__Task prompt__:
Copy all lines containing the string "EdgeInsets" from the records below.

Records shown Block Start

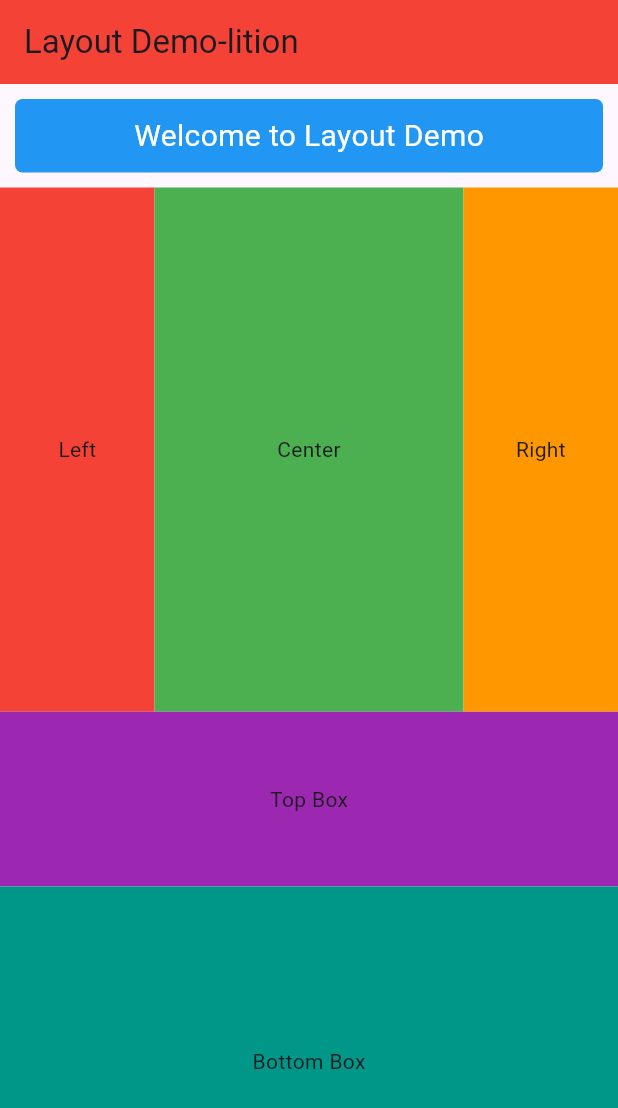
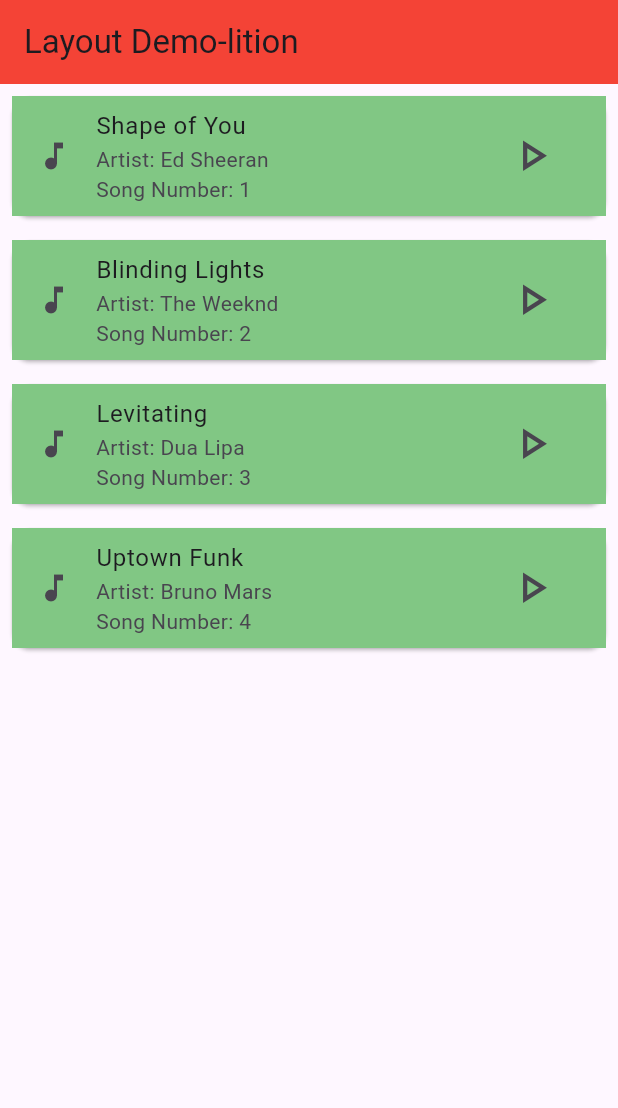
Before and after one commit to allgoods09/flutter_layout_demo, a Flutter app: the screen it shows after launch, on a phone screen of 412 x 824 dp. Shown: the top 1108 px of the screen. Run offline on Flutter 3.47's test engine with Material 3 defaults, Android fonts, the phone set to English and light mode, and no system bars.

Commit message:
first commit

```diff
--- a/lib/main.dart
+++ b/lib/main.dart
@@ -19,6 +19,14 @@ class MyApp extends StatelessWidget {
 }
 
 class HomePage extends StatelessWidget {
+  // final List<String> motorcyles = ['Yamaha R15', 'Honda Winner X', 'Suzuki Raider', 'Kawasaki GX25R', 'Panigale V4S', 'BMW S1000RR'];
+  final List<Map<String, String>> songs = [
+  {'title': 'Shape of You', 'artist': 'Ed Sheeran'},
+  {'title': 'Blinding Lights', 'artist': 'The Weeknd'},
+  {'title': 'Levitating', 'artist': 'Dua Lipa'},
+  {'title': 'Uptown Funk', 'artist': 'Bruno Mars'},
+];
+
   @override
   Widget build(BuildContext context) {
     return Scaffold(
@@ -26,83 +34,139 @@ class HomePage extends StatelessWidget {
         title: Text('Layout Demo-lition'),
         backgroundColor: Colors.red,
       ),
-      body: Column(
-        children: [
-          Container(
-            margin: EdgeInsets.all(10.0),
-            padding: EdgeInsets.all(10.0),
-            decoration: BoxDecoration(
-              borderRadius: BorderRadius.circular(5.0),
-              color: Colors.blue,
+      body: ListView.builder(
+        itemCount: songs.length,
+        itemBuilder: (context, index) {
+          final song = songs[index];
+          return Card(
+            margin: const EdgeInsets.symmetric(vertical: 8, horizontal: 8),
+            child: ListTile(
+              tileColor: Colors.green.shade300,
+              leading: const Icon(Icons.music_note),
+              title: Text(song['title'] ?? 'Unknown Title'),
+              subtitle: Text(
+                'Artist: ${song['artist'] ?? 'Unknown Artist'}\nSong Number: ${index + 1}',
+              ),
+              trailing: IconButton(
+                onPressed: () {
+                  ScaffoldMessenger.of(context).showSnackBar(
+                    SnackBar(
+                      content: Text('Now Playing ${song['title']}!'),
+                      duration: const Duration(seconds: 1),
+                    ),
+                  );
+                },
+                icon: const Icon(Icons.play_arrow_outlined, size: 35.0,),
+              ),
+              onTap: () {
+                ScaffoldMessenger.of(context).showSnackBar(
+                  SnackBar(
+                    content: Text('You selected ${song['title']}!'),
+                    duration: const Duration(seconds: 1),
+                  ),
+                );
+              },
             ),
-            child: Center(
-              child: Text(
-                'Welcome to Layout Demo',
-                style: TextStyle(
-                  color: Colors.white,
-                  fontSize: 20.0,
-                ),
-              ),
-            ),
-          ),
-          Expanded(
-            child: Row(
-              children: [
-                Expanded(
-                  flex: 1,
-                  child: Container(
-                    color: Colors.red,
-                    child: Center(
-                      child: Text('Left'),
-                    ),
-                  ),
-                ),
-                Expanded(
-                  flex: 2,
-                  child: Container(
-                    color: Colors.green,
-                    child: Center(
-                      child: Text('Center')
-                    ),
-                  ),
-                ),
-                Expanded(
-                  flex: 1,
-                  child: Container(
-                    color: Colors.orange,
-                    child: Center(
-                      child: Text('Right'),
-                    ),
-                  ),
-                ),
-              ],
-            ),
-          ),
-          Expanded(
-            child: Column(
-              children: [
-                Expanded(
-                  flex: 1,
-                  child: Container(
-                    color: Colors.purple,
-                    child: Center(
-                      child: Text('Top Box'),
-                    )
-                  ),
-                ),
-                Expanded(
-                  flex: 2,
-                  child: Container(
-                    color: Colors.teal,
-                    child: Center(
-                      child: Text('Bottom Box'),
-                    )
-                  ),
-                )
-              ],
-            ))
-        ],
+          );
+        },
       ),
+
+      // body: ListView.builder(
+      //   itemCount: motorcyles.length,
+      //   itemBuilder: (context, index) {
+      //     final motorcycle = motorcyles[index];
+      //     return Card(
+      //       margin: const EdgeInsets.symmetric(vertical: 8, horizontal: 16),
+      //       child: ListTile(
+      //         leading: const Icon(Icons.motorcycle),
+      //         title: Text(motorcycle),
+      //         subtitle: Text('Item Number: ${index + 1}'),
+      //         onTap: () {
+      //           ScaffoldMessenger.of(context).showSnackBar(
+      //             SnackBar(content: Text('You tapped on $motorcycle!'))
+      //           );
+      //         },
+      //       )
+      //     );
+      //   },
+      // ),
+      // body: Column(
+      //   children: [
+      //     Container(
+      //       margin: EdgeInsets.all(10.0),
+      //       padding: EdgeInsets.all(10.0),
+      //       decoration: BoxDecoration(
+      //         borderRadius: BorderRadius.circular(5.0),
+      //         color: Colors.blue,
+      //       ),
+      //       child: Center(
+      //         child: Text(
+      //           'Welcome to Layout Demo',
+      //           style: TextStyle(
+      //             color: Colors.white,
+      //             fontSize: 20.0,
+      //           ),
+      //         ),
+      //       ),
+      //     ),
+      //     Expanded(
+      //       child: Row(
+      //         children: [
+      //           Expanded(
+      //             flex: 1,
+      //             child: Container(
+      //               color: Colors.red,
+      //               child: Center(
+      //                 child: Text('Left'),
+      //               ),
+      //             ),
+      //           ),
+      //           Expanded(
+      //             flex: 2,
+      //             child: Container(
+      //               color: Colors.green,
+      //               child: Center(
+      //                 child: Text('Center')
+      //               ),
+      //             ),
+      //           ),
+      //           Expanded(
+      //             flex: 1,
+      //             child: Container(
+      //               color: Colors.orange,
+      //               child: Center(
+      //                 child: Text('Right'),
+      //               ),
+      //             ),
+      //           ),
+      //         ],
+      //       ),
+      //     ),
+      //     Expanded(
+      //       child: Column(
+      //         children: [
+      //           Expanded(
+      //             flex: 1,
+      //             child: Container(
+      //               color: Colors.purple,
+      //               child: Center(
+      //                 child: Text('Top Box'),
+      //               )
+      //             ),
+      //           ),
+      //           Expanded(
+      //             flex: 2,
+      //             child: Container(
+      //               color: Colors.teal,
+      //               child: Center(
+      //                 child: Text('Bottom Box'),
+      //               )
+      //             ),
+      //           )
+      //         ],
+      //       ))
+      //   ],
+      // ),
     );
   }
 }
```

Records shown Block End

__Exercise response__:
-            margin: EdgeInsets.all(10.0),
-            padding: EdgeInsets.all(10.0),
+            margin: const EdgeInsets.symmetric(vertical: 8, horizontal: 8),
+      //       margin: const EdgeInsets.symmetric(vertical: 8, horizontal: 16),
+      //       margin: EdgeInsets.all(10.0),
+      //       padding: EdgeInsets.all(10.0),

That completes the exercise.